About this task -
Practice item. Set the material below down again exactly, with no pictures.

Source data -
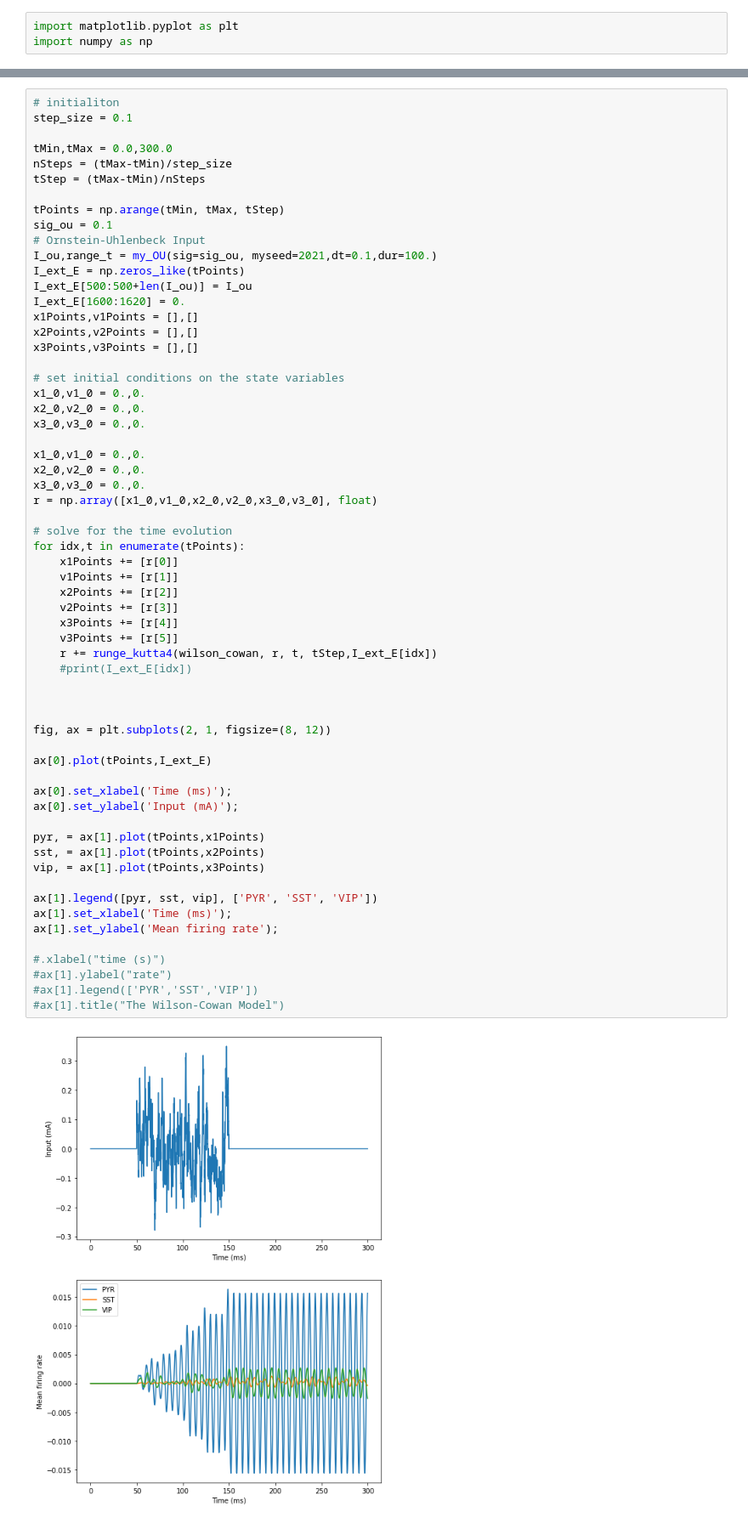
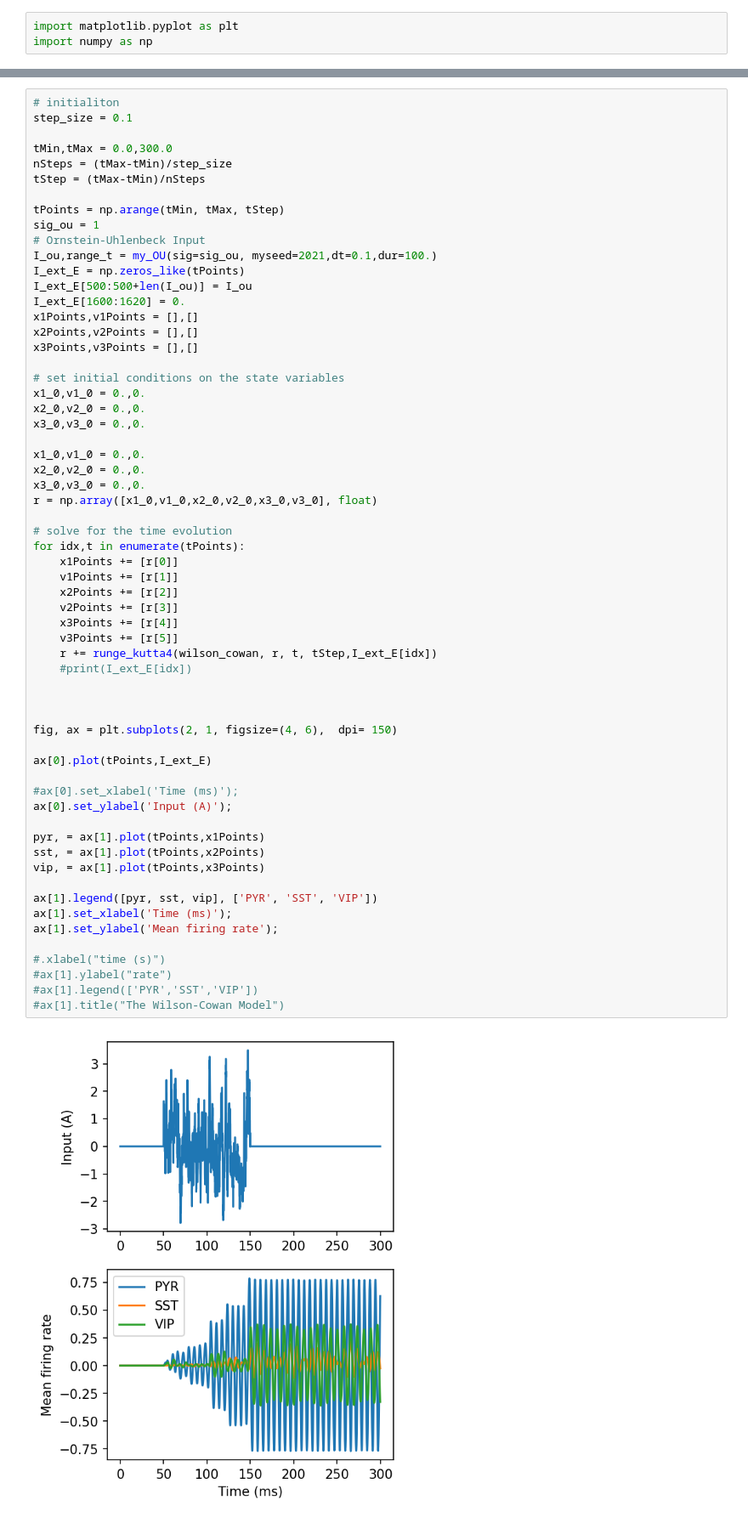
Before and after one commit to cagdastopcu/omission-of-visual-stimuli, a Jupyter notebook: wilson_cowan_3population.ipynb, the cells around one changed output, grey strips where cells are left out. Shown: that part at 85% size. Saved outputs shown, nothing was run; the diff lists cells and outputs as text.

```diff
--- a/wilson_cowan_3population.ipynb
+++ b/wilson_cowan_3population.ipynb
@@ -165,7 +163,7 @@ nSteps = (tMax-tMin)/step_size
 tStep = (tMax-tMin)/nSteps
 
 tPoints = np.arange(tMin, tMax, tStep)
-sig_ou = 0.1
+sig_ou = 1
 # Ornstein-Uhlenbeck Input
 I_ou,range_t = my_OU(sig=sig_ou, myseed=2021,dt=0.1,dur=100.)
 I_ext_E = np.zeros_like(tPoints)
@@ -188,34 +186,34 @@ r = np.array([x1_0,v1_0,x2_0,v2_0,x3_0,v3_0], float)
 # solve for the time evolution
 for idx,t in enumerate(tPoints):
     x1Points += [r[0]]
     v1Points += [r[1]]
     x2Points += [r[2]]
     v2Points += [r[3]]
     x3Points += [r[4]]
     v3Points += [r[5]]
     r += runge_kutta4(wilson_cowan, r, t, tStep,I_ext_E[idx])
     #print(I_ext_E[idx])
 
 
 
-fig, ax = plt.subplots(2, 1, figsize=(8, 12))
+fig, ax = plt.subplots(2, 1, figsize=(4, 6),  dpi= 150)
 
 ax[0].plot(tPoints,I_ext_E)
 
-ax[0].set_xlabel('Time (ms)');
-ax[0].set_ylabel('Input (mA)');
+#ax[0].set_xlabel('Time (ms)');
+ax[0].set_ylabel('Input (A)');
 
 pyr, = ax[1].plot(tPoints,x1Points)
 sst, = ax[1].plot(tPoints,x2Points)
 vip, = ax[1].plot(tPoints,x3Points)
 
 ax[1].legend([pyr, sst, vip], ['PYR', 'SST', 'VIP'])
 ax[1].set_xlabel('Time (ms)');
 ax[1].set_ylabel('Mean firing rate');
 
 #.xlabel("time (s)")
 #ax[1].ylabel("rate")
 #ax[1].legend(['PYR','SST','VIP'])
 #ax[1].title("The Wilson-Cowan Model")
 # %% [output]
-[figure, old version]
+[figure, new version]
```
Also changed, not shown: parts of 2 cells of this notebook.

Result of this task -
Before and after one commit to cagdastopcu/omission-of-visual-stimuli, a Jupyter notebook: wilson_cowan_3population.ipynb, the cells around one changed output, grey strips where cells are left out. Shown: that part at 85% size. Saved outputs shown, nothing was run; the diff lists cells and outputs as text.

```diff
--- a/wilson_cowan_3population.ipynb
+++ b/wilson_cowan_3population.ipynb
@@ -165,7 +163,7 @@ nSteps = (tMax-tMin)/step_size
 tStep = (tMax-tMin)/nSteps
 
 tPoints = np.arange(tMin, tMax, tStep)
-sig_ou = 0.1
+sig_ou = 1
 # Ornstein-Uhlenbeck Input
 I_ou,range_t = my_OU(sig=sig_ou, myseed=2021,dt=0.1,dur=100.)
 I_ext_E = np.zeros_like(tPoints)
@@ -188,34 +186,34 @@ r = np.array([x1_0,v1_0,x2_0,v2_0,x3_0,v3_0], float)
 # solve for the time evolution
 for idx,t in enumerate(tPoints):
     x1Points += [r[0]]
     v1Points += [r[1]]
     x2Points += [r[2]]
     v2Points += [r[3]]
     x3Points += [r[4]]
     v3Points += [r[5]]
     r += runge_kutta4(wilson_cowan, r, t, tStep,I_ext_E[idx])
     #print(I_ext_E[idx])
 
 
 
-fig, ax = plt.subplots(2, 1, figsize=(8, 12))
+fig, ax = plt.subplots(2, 1, figsize=(4, 6),  dpi= 150)
 
 ax[0].plot(tPoints,I_ext_E)
 
-ax[0].set_xlabel('Time (ms)');
-ax[0].set_ylabel('Input (mA)');
+#ax[0].set_xlabel('Time (ms)');
+ax[0].set_ylabel('Input (A)');
 
 pyr, = ax[1].plot(tPoints,x1Points)
 sst, = ax[1].plot(tPoints,x2Points)
 vip, = ax[1].plot(tPoints,x3Points)
 
 ax[1].legend([pyr, sst, vip], ['PYR', 'SST', 'VIP'])
 ax[1].set_xlabel('Time (ms)');
 ax[1].set_ylabel('Mean firing rate');
 
 #.xlabel("time (s)")
 #ax[1].ylabel("rate")
 #ax[1].legend(['PYR','SST','VIP'])
 #ax[1].title("The Wilson-Cowan Model")
 # %% [output]
-[figure, old version]
+[figure, new version]
```
Also changed, not shown: parts of 2 cells of this notebook.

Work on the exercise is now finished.